"The Reactions of Italian Jews, 1943-1945"
Professor Iael Nidam-Orvieto received a Ph.D. and an M.A. in history from the Hebrew University of Jerusalem, and a B.A in political science from the same university. During her fellowship at the Museum, she was a Lecturer at the Institute of Contemporary Jewry, Hebrew University of Jerusalem; Advisor on Italian subjects at Yad Vashem; Lecturer at Yad Vashem’s Seminar for Teachers; and Lecturer for the Seminar for Orthodox Women studying Holocaust-related subjects. For her Charles H. Revson Foundation Fellowship for Archival Research, Professor Nidam-Orvieto conducted research for her project “The Reactions of Italian Jews, 1943-1945.”

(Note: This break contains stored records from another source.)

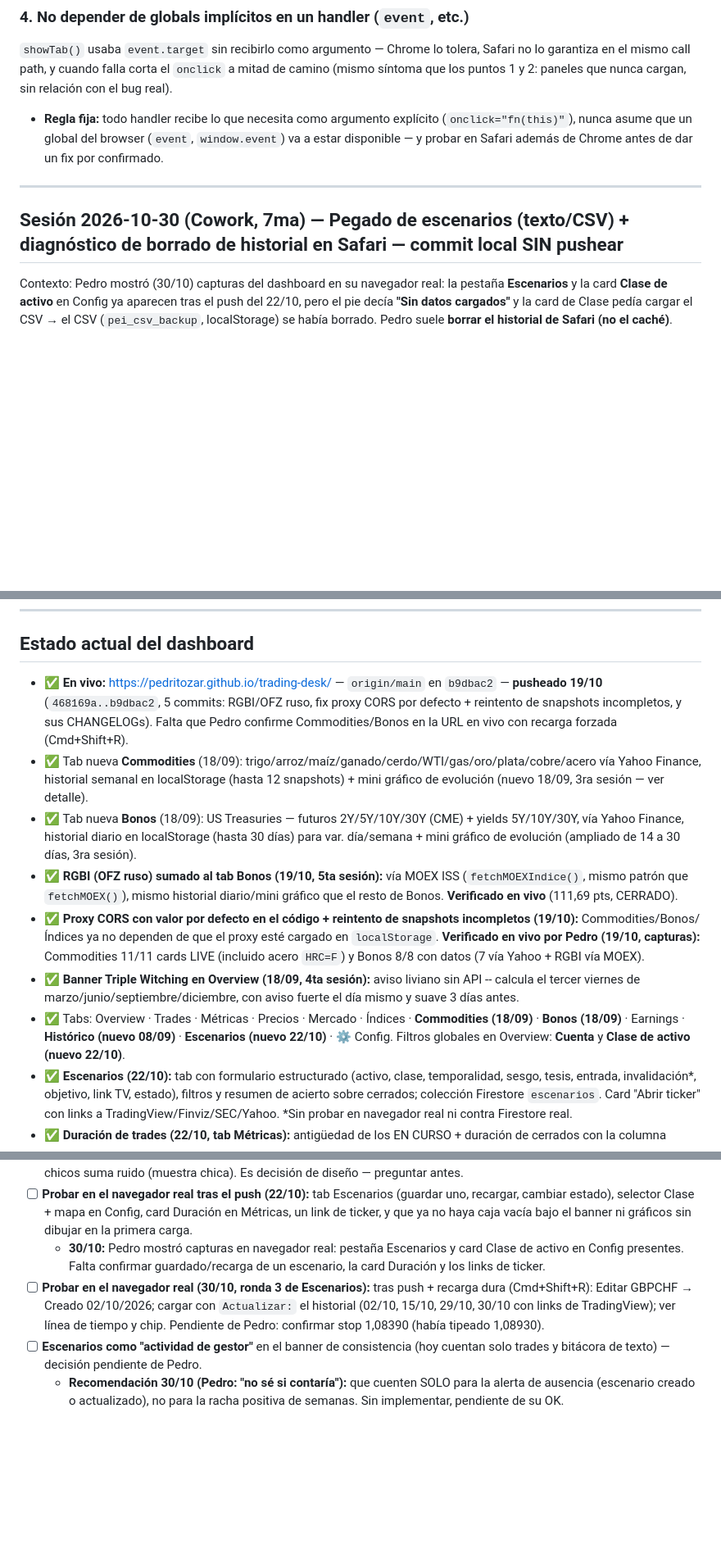
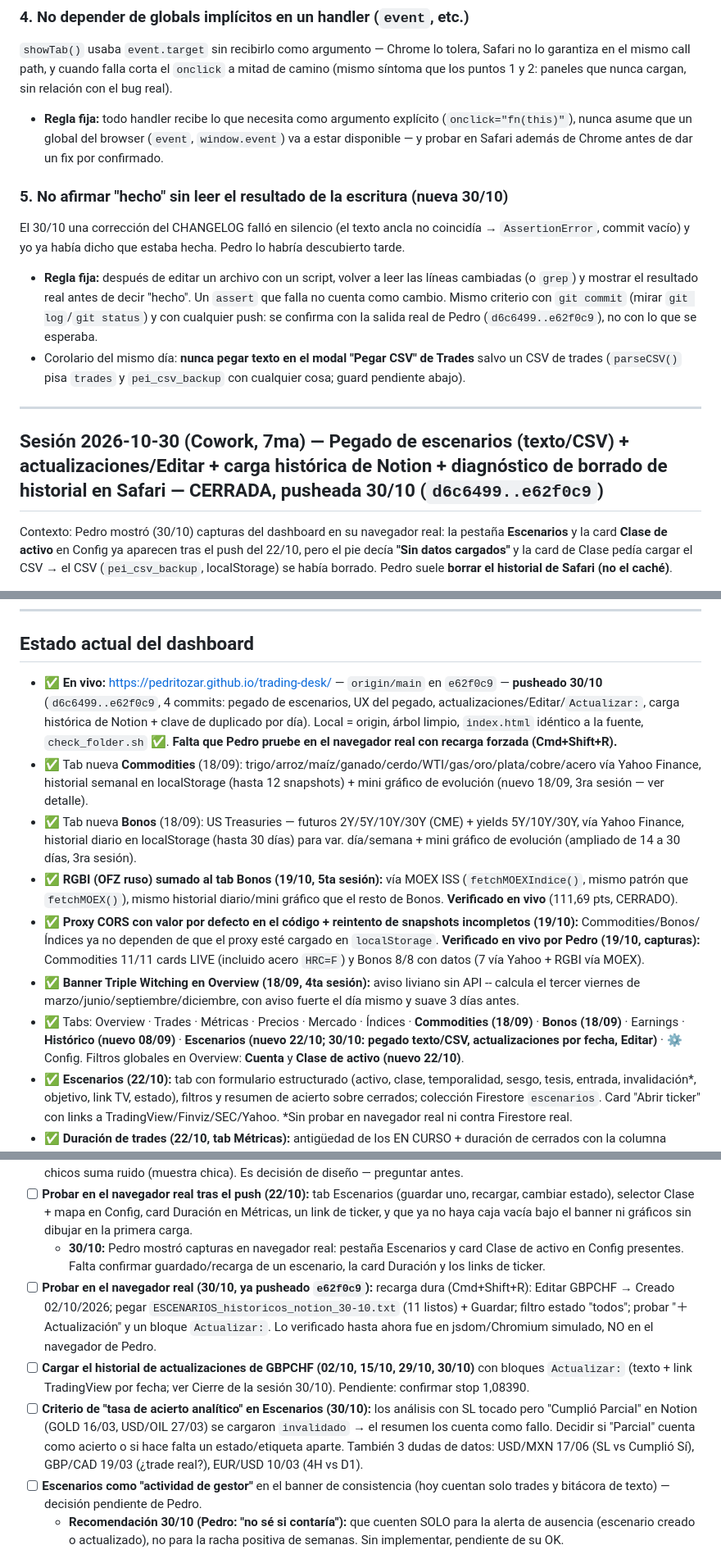
Before and after one commit to pedritozar/trading-desk, a Markdown page: CHANGELOG_PEI_trading_v4_3.md, 3 parts joined by grey strips. Shown at 82% size. Drawn GitHub-style; blank space fills up the shorter version.

```diff
--- a/CHANGELOG_PEI_trading_v4_3.md
+++ b/CHANGELOG_PEI_trading_v4_3.md
@@ -44,9 +44,14 @@ Tres bugs reales no tiraron ningún error visible, solo números plausibles pero
 `showTab()` usaba `event.target` sin recibirlo como argumento — Chrome lo tolera, Safari no lo garantiza en el mismo call path, y cuando falla corta el `onclick` a mitad de camino (mismo síntoma que los puntos 1 y 2: paneles que nunca cargan, sin relación con el bug real).
 - **Regla fija:** todo handler recibe lo que necesita como argumento explícito (`onclick="fn(this)"`), nunca asume que un global del browser (`event`, `window.event`) va a estar disponible — y probar en Safari además de Chrome antes de dar un fix por confirmado.
 
+### 5. No afirmar "hecho" sin leer el resultado de la escritura (nueva 30/10)
+El 30/10 una corrección del CHANGELOG falló en silencio (el texto ancla no coincidía → `AssertionError`, commit vacío) y yo ya había dicho que estaba hecha. Pedro lo habría descubierto tarde.
+- **Regla fija:** después de editar un archivo con un script, volver a leer las líneas cambiadas (o `grep`) y mostrar el resultado real antes de decir "hecho". Un `assert` que falla no cuenta como cambio. Mismo criterio con `git commit` (mirar `git log`/`git status`) y con cualquier push: se confirma con la salida real de Pedro (`d6c6499..e62f0c9`), no con lo que se esperaba.
+- Corolario del mismo día: **nunca pegar texto en el modal "Pegar CSV" de Trades** salvo un CSV de trades (`parseCSV()` pisa `trades` y `pei_csv_backup` con cualquier cosa; guard pendiente abajo).
+
 ---
 
-## Sesión 2026-10-30 (Cowork, 7ma) — Pegado de escenarios (texto/CSV) + diagnóstico de borrado de historial en Safari — commit local SIN pushear
+## Sesión 2026-10-30 (Cowork, 7ma) — Pegado de escenarios (texto/CSV) + actualizaciones/Editar + carga histórica de Notion + diagnóstico de borrado de historial en Safari — CERRADA, pusheada 30/10 (`d6c6499..e62f0c9`)
 
 Contexto: Pedro mostró (30/10) capturas del dashboard en su navegador real: la pestaña **Escenarios** y la card **Clase de activo** en Config ya aparecen tras el push del 22/10, pero el pie decía **"Sin datos cargados"** y la card de Clase pedía cargar el CSV → el CSV (`pei_csv_backup`, localStorage) se había borrado. Pedro suele **borrar el historial de Safari (no el caché)**.
 
@@ -249,13 +268,13 @@ El código del Reactor/DeepSeek **no se pega directo**. Historial de fallas real
 
 ## Estado actual del dashboard
 
-- ✅ **En vivo:** https://pedritozar.github.io/trading-desk/ — `origin/main` en `b9dbac2` — **pusheado 19/10** (`468169a..b9dbac2`, 5 commits: RGBI/OFZ ruso, fix proxy CORS por defecto + reintento de snapshots incompletos, y sus CHANGELOGs). Falta que Pedro confirme Commodities/Bonos en la URL en vivo con recarga forzada (Cmd+Shift+R).
+- ✅ **En vivo:** https://pedritozar.github.io/trading-desk/ — `origin/main` en `e62f0c9` — **pusheado 30/10** (`d6c6499..e62f0c9`, 4 commits: pegado de escenarios, UX del pegado, actualizaciones/Editar/`Actualizar:`, carga histórica de Notion + clave de duplicado por día). Local = origin, árbol limpio, `index.html` idéntico a la fuente, `check_folder.sh` ✅. **Falta que Pedro pruebe en el navegador real con recarga forzada (Cmd+Shift+R).**
 - ✅ Tab nueva **Commodities** (18/09): trigo/arroz/maíz/ganado/cerdo/WTI/gas/oro/plata/cobre/acero vía Yahoo Finance, historial semanal en localStorage (hasta 12 snapshots) + mini gráfico de evolución (nuevo 18/09, 3ra sesión — ver detalle).
 - ✅ Tab nueva **Bonos** (18/09): US Treasuries — futuros 2Y/5Y/10Y/30Y (CME) + yields 5Y/10Y/30Y, vía Yahoo Finance, historial diario en localStorage (hasta 30 días) para var. día/semana + mini gráfico de evolución (ampliado de 14 a 30 días, 3ra sesión).
 - ✅ **RGBI (OFZ ruso) sumado al tab Bonos (19/10, 5ta sesión):** vía MOEX ISS (`fetchMOEXIndice()`, mismo patrón que `fetchMOEX()`), mismo historial diario/mini gráfico que el resto de Bonos. **Verificado en vivo** (111,69 pts, CERRADO).
 - ✅ **Proxy CORS con valor por defecto en el código + reintento de snapshots incompletos (19/10):** Commodities/Bonos/Índices ya no dependen de que el proxy esté cargado en `localStorage`. **Verificado en vivo por Pedro (19/10, capturas):** Commodities 11/11 cards LIVE (incluido acero `HRC=F`) y Bonos 8/8 con datos (7 vía Yahoo + RGBI vía MOEX).
 - ✅ **Banner Triple Witching en Overview (18/09, 4ta sesión):** aviso liviano sin API -- calcula el tercer viernes de marzo/junio/septiembre/diciembre, con aviso fuerte el día mismo y suave 3 días antes.
-- ✅ Tabs: Overview · Trades · Métricas · Precios · Mercado · Índices · **Commodities (18/09)** · **Bonos (18/09)** · Earnings · **Histórico (nuevo 08/09)** · **Escenarios (nuevo 22/10)** · ⚙ Config. Filtros globales en Overview: **Cuenta** y **Clase de activo (nuevo 22/10)**.
+- ✅ Tabs: Overview · Trades · Métricas · Precios · Mercado · Índices · **Commodities (18/09)** · **Bonos (18/09)** · Earnings · **Histórico (nuevo 08/09)** · **Escenarios (nuevo 22/10; 30/10: pegado texto/CSV, actualizaciones por fecha, Editar)** · ⚙ Config. Filtros globales en Overview: **Cuenta** y **Clase de activo (nuevo 22/10)**.
 - ✅ **Escenarios (22/10):** tab con formulario estructurado (activo, clase, temporalidad, sesgo, tesis, entrada, invalidación*, objetivo, link TV, estado), filtros y resumen de acierto sobre cerrados; colección Firestore `escenarios`. Card "Abrir ticker" con links a TradingView/Finviz/SEC/Yahoo. *Sin probar en navegador real ni contra Firestore real.
 - ✅ **Duración de trades (22/10, tab Métricas):** antigüedad de los EN CURSO + duración de cerrados con la columna opcional FECHA CIERRE.
 - ✅ Account selector multi-broker (Todas/CMC Demo/MT5 Demo/CMC Live/MT5 Live), persiste en localStorage
@@ -296,7 +315,9 @@ El código del Reactor/DeepSeek **no se pega directo**. Historial de fallas real
 - [ ] **Decidir si la tab Métricas respeta los filtros Cuenta/Clase** (hoy Rachas, Drawdown, TESLA/MALETA, Sesgo por Activo, Prop Firm, Kelly y Calendario usan todos los trades). Con forex y swing de índices/acciones mezclados, las métricas por clase importan. Ojo: Prop Firm probablemente deba seguir usando todo; cambiar Kelly/Drawdown a subconjuntos chicos suma ruido (muestra chica). Es decisión de diseño — preguntar antes.
 - [ ] **Probar en el navegador real tras el push (22/10):** tab Escenarios (guardar uno, recargar, cambiar estado), selector Clase + mapa en Config, card Duración en Métricas, un link de ticker, y que ya no haya caja vacía bajo el banner ni gráficos sin dibujar en la primera carga.
   - **30/10:** Pedro mostró capturas en navegador real: pestaña Escenarios y card Clase de activo en Config presentes. Falta confirmar guardado/recarga de un escenario, la card Duración y los links de ticker.
-- [ ] **Probar en el navegador real (30/10, ronda 3 de Escenarios):** tras push + recarga dura (Cmd+Shift+R): Editar GBPCHF → Creado 02/10/2026; cargar con `Actualizar:` el historial (02/10, 15/10, 29/10, 30/10 con links de TradingView); ver línea de tiempo y chip. Pendiente de Pedro: confirmar stop 1,08390 (había tipeado 1,08930).
+- [ ] **Probar en el navegador real (30/10, ya pusheado `e62f0c9`):** recarga dura (Cmd+Shift+R): Editar GBPCHF → Creado 02/10/2026; pegar `ESCENARIOS_historicos_notion_30-10.txt` (11 listos) + Guardar; filtro estado "todos"; probar "＋ Actualización" y un bloque `Actualizar:`. Lo verificado hasta ahora fue en jsdom/Chromium simulado, NO en el navegador de Pedro.
+- [ ] **Cargar el historial de actualizaciones de GBPCHF (02/10, 15/10, 29/10, 30/10)** con bloques `Actualizar:` (texto + link TradingView por fecha; ver Cierre de la sesión 30/10). Pendiente: confirmar stop 1,08390.
+- [ ] **Criterio de "tasa de acierto analítico" en Escenarios (30/10):** los análisis con SL tocado pero "Cumplió Parcial" en Notion (GOLD 16/03, USD/OIL 27/03) se cargaron `invalidado` → el resumen los cuenta como fallo. Decidir si "Parcial" cuenta como acierto o si hace falta un estado/etiqueta aparte. También 3 dudas de datos: USD/MXN 17/06 (SL vs Cumplió Sí), GBP/CAD 19/03 (¿trade real?), EUR/USD 10/03 (4H vs D1).
 - [ ] **Escenarios como "actividad de gestor"** en el banner de consistencia (hoy cuentan solo trades y bitácora de texto) — decisión pendiente de Pedro.
   - **Recomendación 30/10 (Pedro: "no sé si contaría"):** que cuenten SOLO para la alerta de ausencia (escenario creado o actualizado), no para la racha positiva de semanas. Sin implementar, pendiente de su OK.
 - [x] ~~OFZ ruso (RGBI) vía MOEX ISS~~ — **integrado 19/10** (5ta sesión), ver Estado actual. Verificado en vivo por Pedro (111,69 pts, CERRADO).
```
Also changed, not shown: other parts of CHANGELOG_PEI_trading_v4_3.md (+17 -3 lines).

The author of several important scholarly articles, Professor Nidam-Orvieto’s research has helped to advance scholarship on Italian Jewry during the Holocaust. Her publications include “Letters to Mussolini: Italian Jews and the Racial Laws” in Remembering for the Future: The Holocaust in an Age of Genocide, John K. Roth and Elisabeth Maxwell, eds. (Palgrave, 2001); “Italian Jews Facing Racial Laws: Appeal to Mussolini as a Way of Coping” in Yalkut Moreshet (vol. 73, April 2002); “The Jewish Leadership in Italy during the Fascist Period and the Holocaust” in Bishvil Hazikaron (vol. 36, February-March 2000); and “The Case of the Villa Emma Children as a Reflection of the Rescue of Children during the Holocaust” in Contemporary Jewish Society: Proceeding of the Twelfth World Congress of Jewish Studies, July –August 1997 (World Union of Jewish Studies, 2001), among others. Professor Nidam-Orvieto is the recipient of a number of esteemed honors and awards, including the Pardo Roques Prize for her scholarly paper on Jewish education in Italy, dissertation prizes from Yad Vashem, the Ben Zvi Institute for the Study of Jewish Communities, the Hebrew University of Jerusalem and the Shlomo Gels and Fanny Balaban-Gels Fund.

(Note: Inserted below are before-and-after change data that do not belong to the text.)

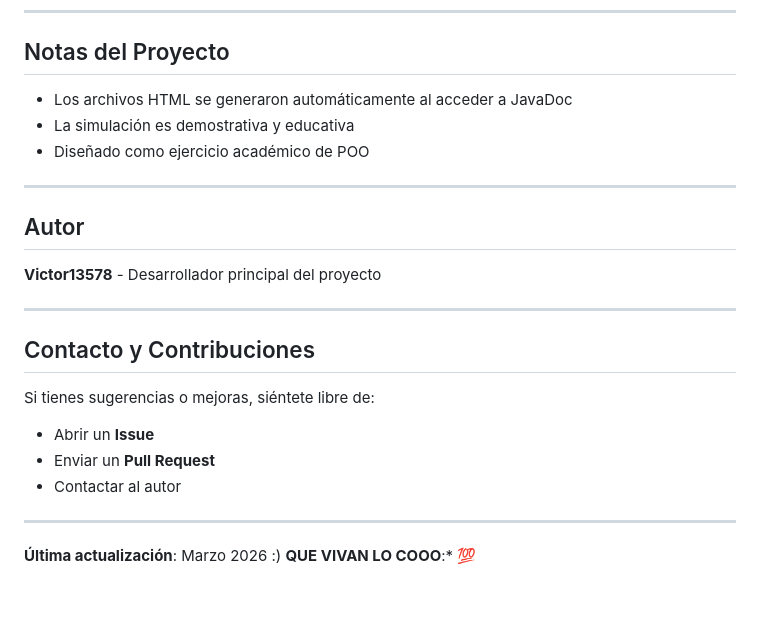
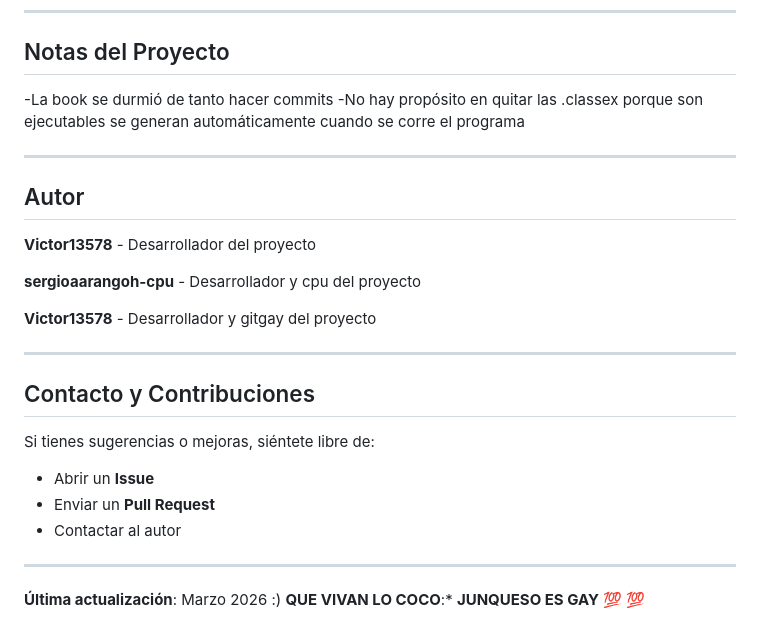
Before and after one commit to Victor13578/POO, a Markdown page: README.md, the part around one of its changes. Drawn GitHub-style; blank space fills up the shorter version.

Commit message:
Readme final finalga

```diff
--- a/README.md
+++ b/README.md
@@ -161,15 +162,18 @@ POO/
 
 ## Notas del Proyecto
 
-- Los archivos HTML se generaron automáticamente al acceder a JavaDoc
-- La simulación es demostrativa y educativa
-- Diseñado como ejercicio académico de POO
+-La book se durmió de tanto hacer commits
+-No hay propósito en quitar las .classex porque son ejecutables se generan automáticamente cuando se corre el programa
 
 ---
 
 ##  Autor
 
-**Victor13578** - Desarrollador principal del proyecto
+**Victor13578** - Desarrollador del proyecto
+
+**sergioaarangoh-cpu** - Desarrollador y cpu del proyecto
+
+**Victor13578** - Desarrollador y gitgay del proyecto
 
 ---
 
@@ -182,6 +186,10 @@ Si tienes sugerencias o mejoras, siéntete libre de:
 
 ---
 
+
+
 **Última actualización**: Marzo 2026 :)
-**QUE VIVAN LO COOO**:*
+**QUE VIVAN LO COCO**:*
+**JUNQUESO ES GAY**
 💯
+💯
```
Also changed, not shown: other parts of README.md (+8 -7 lines).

During her residency at the Center, Professor Nidam-Orvieto researched the ways in which Italian Jews reacted to the German occupation of Italy and Mussolini’s fascist regime there between 1943 and 1945. She examined Jewish leadership during the war, Jewish responses to the deportations, and Jewish resistance activities, among other themes. She also explored how Jewish responses during the Holocaust have shaped Italian Jewish identity today.

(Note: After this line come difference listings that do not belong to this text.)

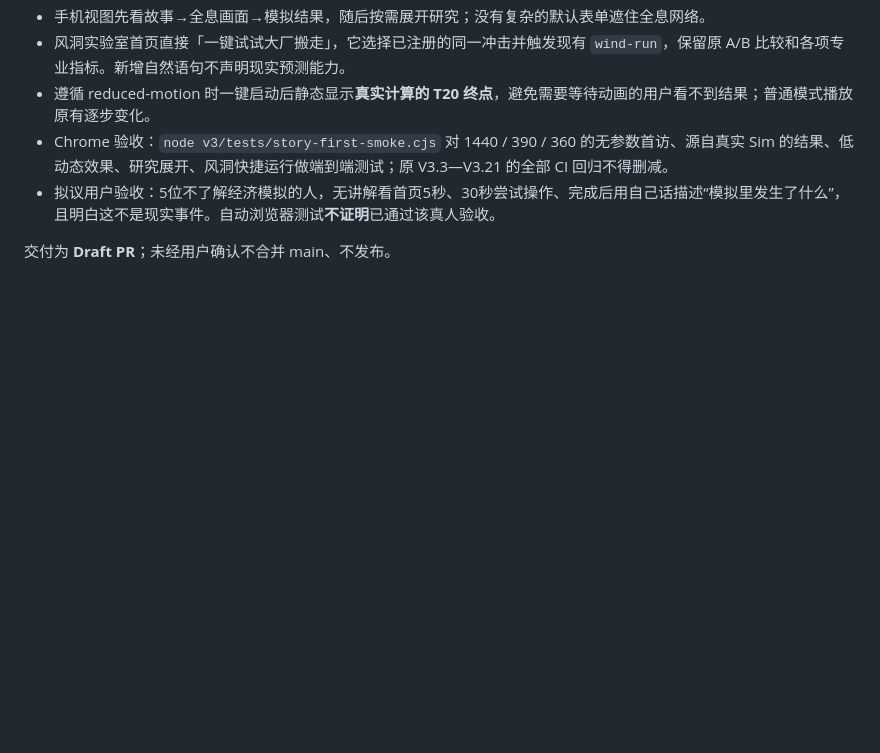
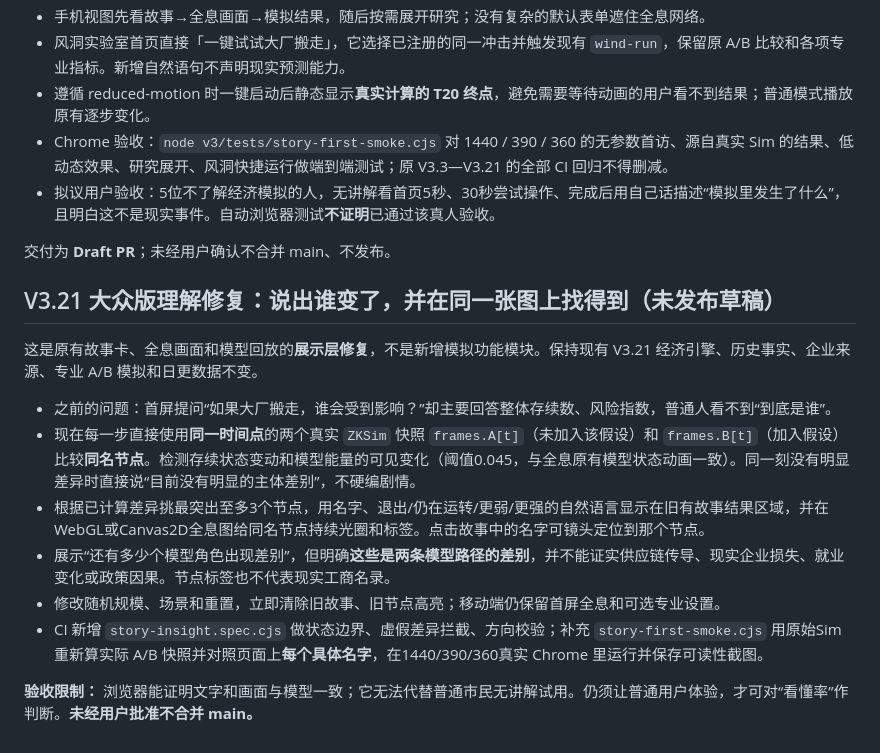
Before and after one commit to zhanglingshare/zhongkai-simulator, a Markdown page: v3/README.md, the part around the change. GitHub-like rendering; blank space fills up the shorter version.

Commit message:
docs(story): traceable same-tick changed model entities, visual spotlights and inference boundary

```diff
--- a/v3/README.md
+++ b/v3/README.md
@@ -476,3 +476,17 @@ V3.18 官方页面可能受 GitHub Pages 静态发布延迟影响，外部站点
 - 拟议用户验收：5位不了解经济模拟的人，无讲解看首页5秒、30秒尝试操作、完成后用自己话描述“模拟里发生了什么”，且明白这不是现实事件。自动浏览器测试**不证明**已通过该真人验收。
 
 交付为 **Draft PR**；未经用户确认不合并 main、不发布。
+
+
+## V3.21 大众版理解修复：说出谁变了，并在同一张图上找得到（未发布草稿）
+
+这是原有故事卡、全息画面和模型回放的**展示层修复**，不是新增模拟功能模块。保持现有 V3.21 经济引擎、历史事实、企业来源、专业 A/B 模拟和日更数据不变。
+
+* 之前的问题：首屏提问“如果大厂搬走，谁会受到影响？”却主要回答整体存续数、风险指数，普通人看不到“到底是谁”。
+* 现在每一步直接使用**同一时间点**的两个真实 `ZKSim` 快照 `frames.A[t]`（未加入该假设）和 `frames.B[t]`（加入假设）比较**同名节点**。检测存续状态变动和模型能量的可见变化（阈值0.045，与全息原有模型状态动画一致）。同一刻没有明显差异时直接说“目前没有明显的主体差别”，不硬编剧情。
+* 根据已计算差异挑最突出至多3个节点，用名字、退出/仍在运转/更弱/更强的自然语言显示在旧有故事结果区域，并在WebGL或Canvas2D全息图给同名节点持续光圈和标签。点击故事中的名字可镜头定位到那个节点。
+* 展示“还有多少个模型角色出现差别”，但明确**这些是两条模型路径的差别**，并不能证实供应链传导、现实企业损失、就业变化或政策因果。节点标签也不代表现实工商名录。
+* 修改随机规模、场景和重置，立即清除旧故事、旧节点高亮；移动端仍保留首屏全息和可选专业设置。
+* CI 新增 `story-insight.spec.cjs` 做状态边界、虚假差异拦截、方向校验；补充 `story-first-smoke.cjs` 用原始Sim重新算实际 A/B 快照并对照页面上**每个具体名字**，在1440/390/360真实 Chrome 里运行并保存可读性截图。
+
+**验收限制：** 浏览器能证明文字和画面与模型一致；它无法代替普通市民无讲解试用。仍须让普通用户体验，才可对“看懂率”作判断。**未经用户批准不合并 main。**
```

Professor Nidam-Orvieto was in residence at the Mandel Center from June 1 to September 1, 2005.